The task
Could you copy the data that follows exactly as written, but drop the pictures?

Entries provided Start Marker

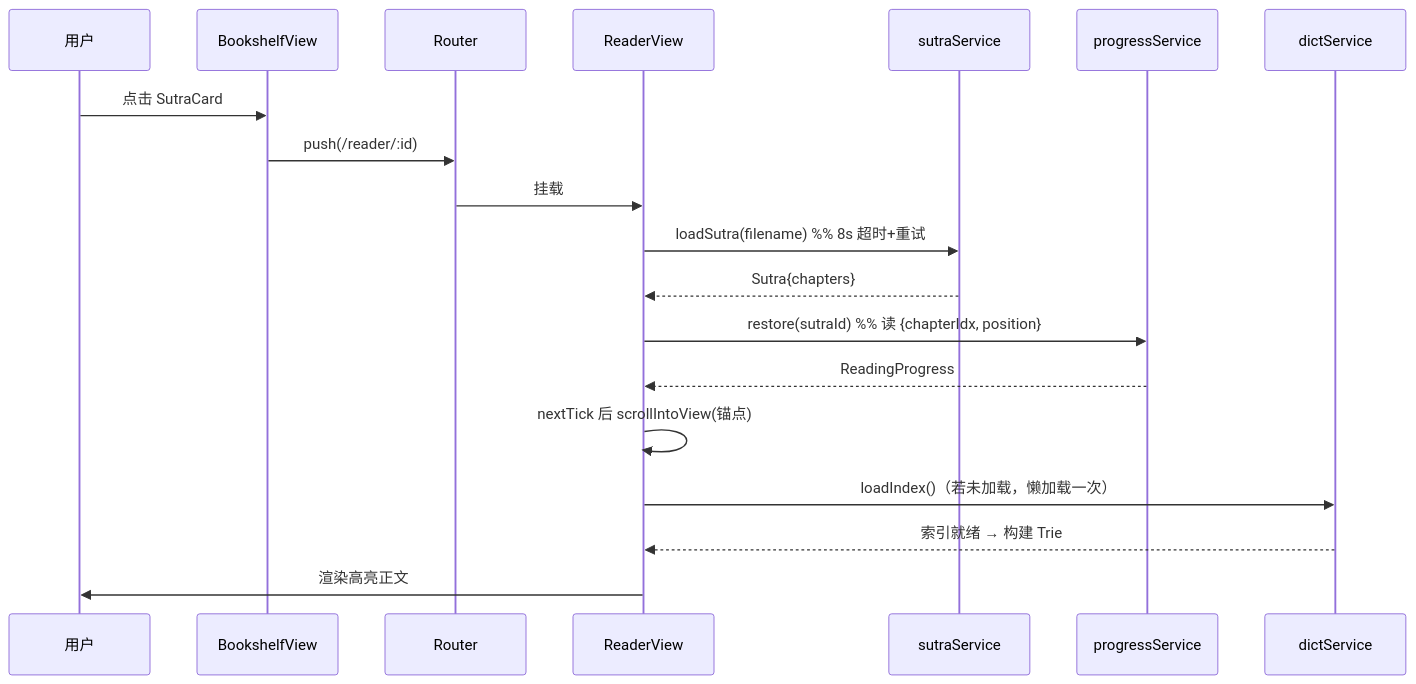
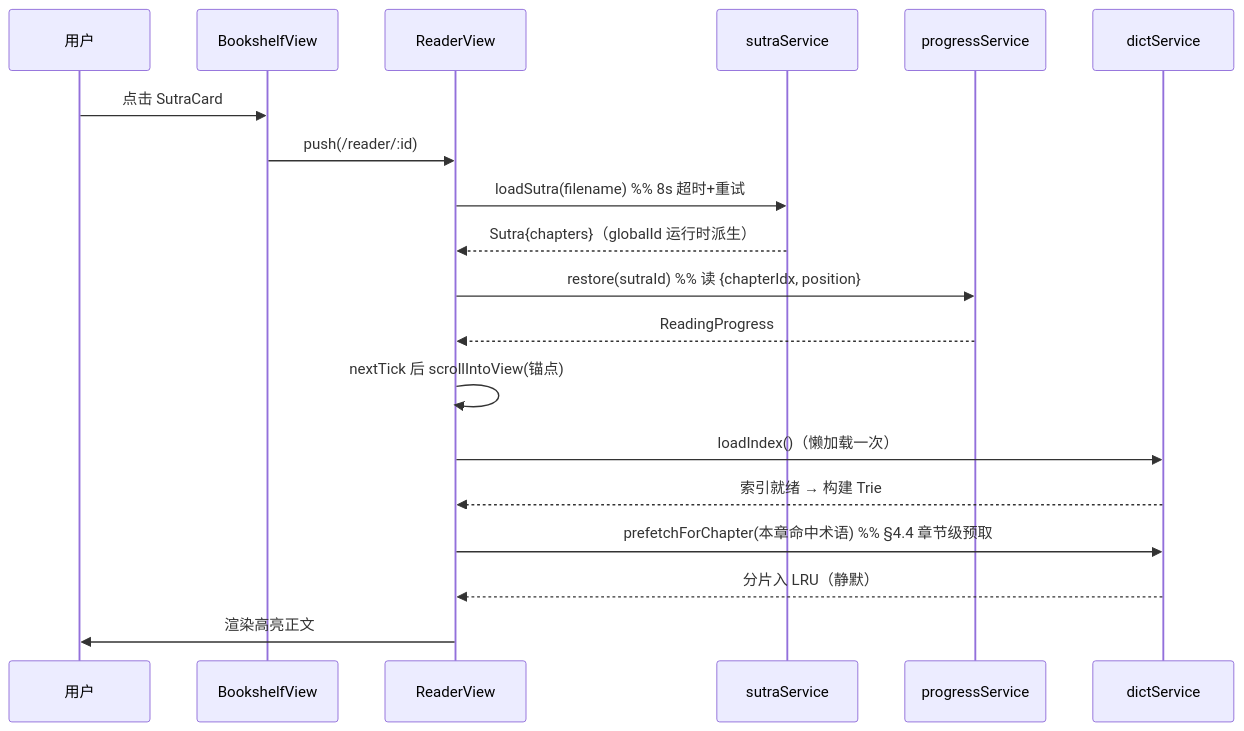
One commit to duckytan/buddhist-reader changed the second of 5 diagrams in docs/plans/2026-09-29-v4.0-development-plan.md. Above: the diagram before and after it, drawn with Mermaid. The commit also changed other lines of this file and 2 other files, not shown here.

````diff
--- a/docs/plans/2026-09-29-v4.0-development-plan.md
+++ b/docs/plans/2026-09-29-v4.0-development-plan.md
@@ -448,21 +604,21 @@
 ```mermaid
 sequenceDiagram
     participant U as 用户
     participant BS as BookshelfView
-    participant RT as Router
     participant RV as ReaderView
     participant SS as sutraService
     participant PS as progressService
     participant DS as dictService
     U->>BS: 点击 SutraCard
-    BS->>RT: push(/reader/:id)
-    RT->>RV: 挂载
+    BS->>RV: push(/reader/:id)
     RV->>SS: loadSutra(filename)   %% 8s 超时+重试
-    SS-->>RV: Sutra{chapters}
+    SS-->>RV: Sutra{chapters}（globalId 运行时派生）
     RV->>PS: restore(sutraId)      %% 读 {chapterIdx, position}
     PS-->>RV: ReadingProgress
     RV->>RV: nextTick 后 scrollIntoView(锚点)
-    RV->>DS: loadIndex()（若未加载，懒加载一次）
+    RV->>DS: loadIndex()（懒加载一次）
     DS-->>RV: 索引就绪 → 构建 Trie
+    RV->>DS: prefetchForChapter(本章命中术语)   %% §4.4 章节级预取
+    DS-->>RV: 分片入 LRU（静默）
     RV->>U: 渲染高亮正文
 ```
````
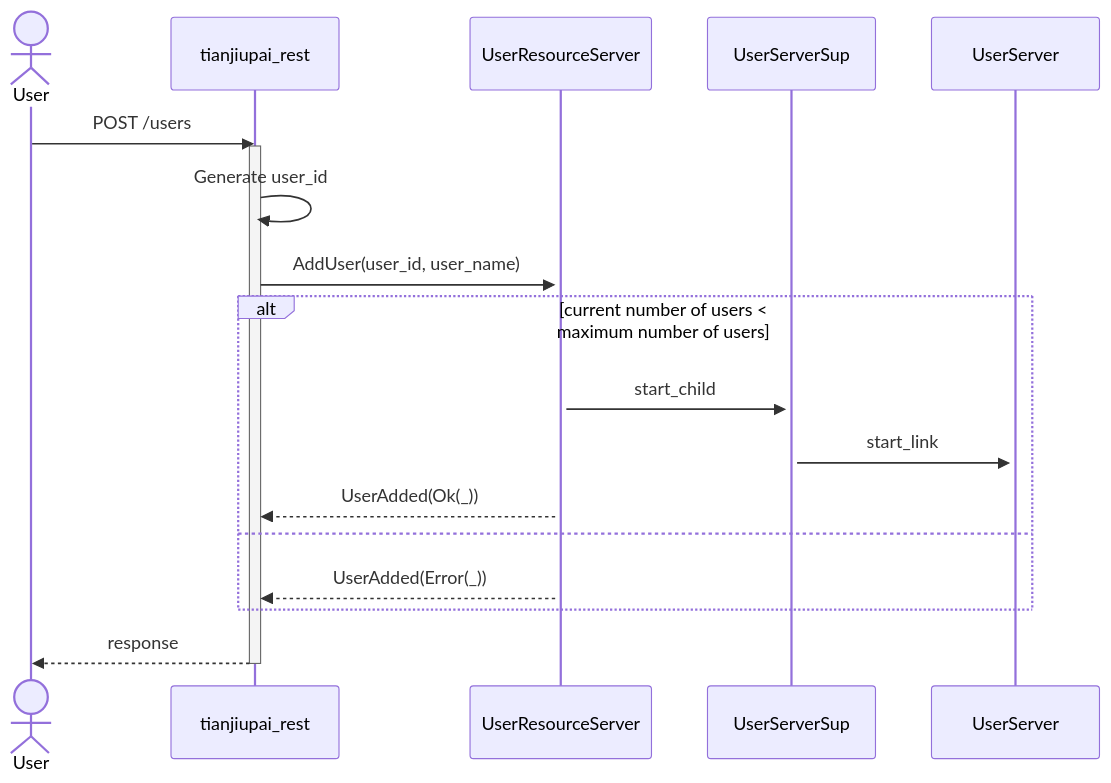
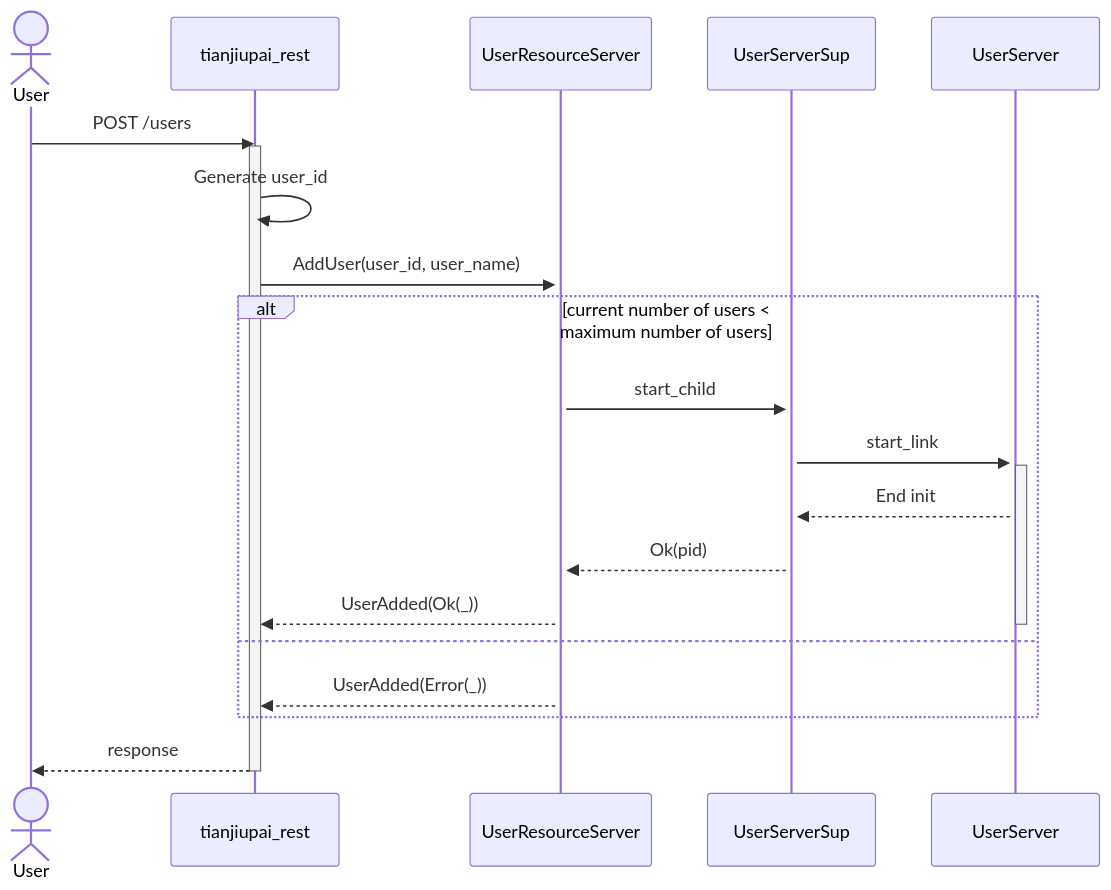
Before and after one commit to gfngfn/game_tianjiupai: the first of 2 diagrams in docs/ARCHITECTURE.md, drawn with Mermaid. The commit also changed other lines of this file, not shown here.

Commit message:
slight modification (2)

````diff
--- a/docs/ARCHITECTURE.md
+++ b/docs/ARCHITECTURE.md
@@ -5,26 +5,30 @@
 ```mermaid
 sequenceDiagram
   actor User
   participant tianjiupai_rest
   participant UserResourceServer
   participant UserServerSup
   participant UserServer
   activate UserResourceServer
   activate UserServerSup
   activate UserServer
 
   User ->> tianjiupai_rest : POST /users
   activate tianjiupai_rest
   tianjiupai_rest ->> tianjiupai_rest : Generate user_id
   tianjiupai_rest ->> UserResourceServer : AddUser(user_id, user_name)
   alt current number of users < maximum number of users
     UserResourceServer ->> UserServerSup : start_child
     UserServerSup ->> UserServer : start_link
     activate UserServer
+    UserServer -->> UserServerSup : End init
+    UserServerSup -->> UserResourceServer : Ok(pid)
     UserResourceServer -->> tianjiupai_rest : UserAdded(Ok(_))
+    deactivate UserServer
+    %% the deactivation above is needed only because of the end of this alt-branch.
   else
     UserResourceServer -->> tianjiupai_rest : UserAdded(Error(_))
   end
   tianjiupai_rest -->> User : response
   deactivate tianjiupai_rest
 ```
````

Entries provided End Marker

Final answer
One commit to duckytan/buddhist-reader changed the second of 5 diagrams in docs/plans/2026-09-29-v4.0-development-plan.md. Above: the diagram before and after it, drawn with Mermaid. The commit also changed other lines of this file and 2 other files, not shown here.

````diff
--- a/docs/plans/2026-09-29-v4.0-development-plan.md
+++ b/docs/plans/2026-09-29-v4.0-development-plan.md
@@ -448,21 +604,21 @@
 ```mermaid
 sequenceDiagram
     participant U as 用户
     participant BS as BookshelfView
-    participant RT as Router
     participant RV as ReaderView
     participant SS as sutraService
     participant PS as progressService
     participant DS as dictService
     U->>BS: 点击 SutraCard
-    BS->>RT: push(/reader/:id)
-    RT->>RV: 挂载
+    BS->>RV: push(/reader/:id)
     RV->>SS: loadSutra(filename)   %% 8s 超时+重试
-    SS-->>RV: Sutra{chapters}
+    SS-->>RV: Sutra{chapters}（globalId 运行时派生）
     RV->>PS: restore(sutraId)      %% 读 {chapterIdx, position}
     PS-->>RV: ReadingProgress
     RV->>RV: nextTick 后 scrollIntoView(锚点)
-    RV->>DS: loadIndex()（若未加载，懒加载一次）
+    RV->>DS: loadIndex()（懒加载一次）
     DS-->>RV: 索引就绪 → 构建 Trie
+    RV->>DS: prefetchForChapter(本章命中术语)   %% §4.4 章节级预取
+    DS-->>RV: 分片入 LRU（静默）
     RV->>U: 渲染高亮正文
 ```
````
Before and after one commit to gfngfn/game_tianjiupai: the first of 2 diagrams in docs/ARCHITECTURE.md, drawn with Mermaid. The commit also changed other lines of this file, not shown here.

Commit message:
slight modification (2)

````diff
--- a/docs/ARCHITECTURE.md
+++ b/docs/ARCHITECTURE.md
@@ -5,26 +5,30 @@
 ```mermaid
 sequenceDiagram
   actor User
   participant tianjiupai_rest
   participant UserResourceServer
   participant UserServerSup
   participant UserServer
   activate UserResourceServer
   activate UserServerSup
   activate UserServer
 
   User ->> tianjiupai_rest : POST /users
   activate tianjiupai_rest
   tianjiupai_rest ->> tianjiupai_rest : Generate user_id
   tianjiupai_rest ->> UserResourceServer : AddUser(user_id, user_name)
   alt current number of users < maximum number of users
     UserResourceServer ->> UserServerSup : start_child
     UserServerSup ->> UserServer : start_link
     activate UserServer
+    UserServer -->> UserServerSup : End init
+    UserServerSup -->> UserResourceServer : Ok(pid)
     UserResourceServer -->> tianjiupai_rest : UserAdded(Ok(_))
+    deactivate UserServer
+    %% the deactivation above is needed only because of the end of this alt-branch.
   else
     UserResourceServer -->> tianjiupai_rest : UserAdded(Error(_))
   end
   tianjiupai_rest -->> User : response
   deactivate tianjiupai_rest
 ```
````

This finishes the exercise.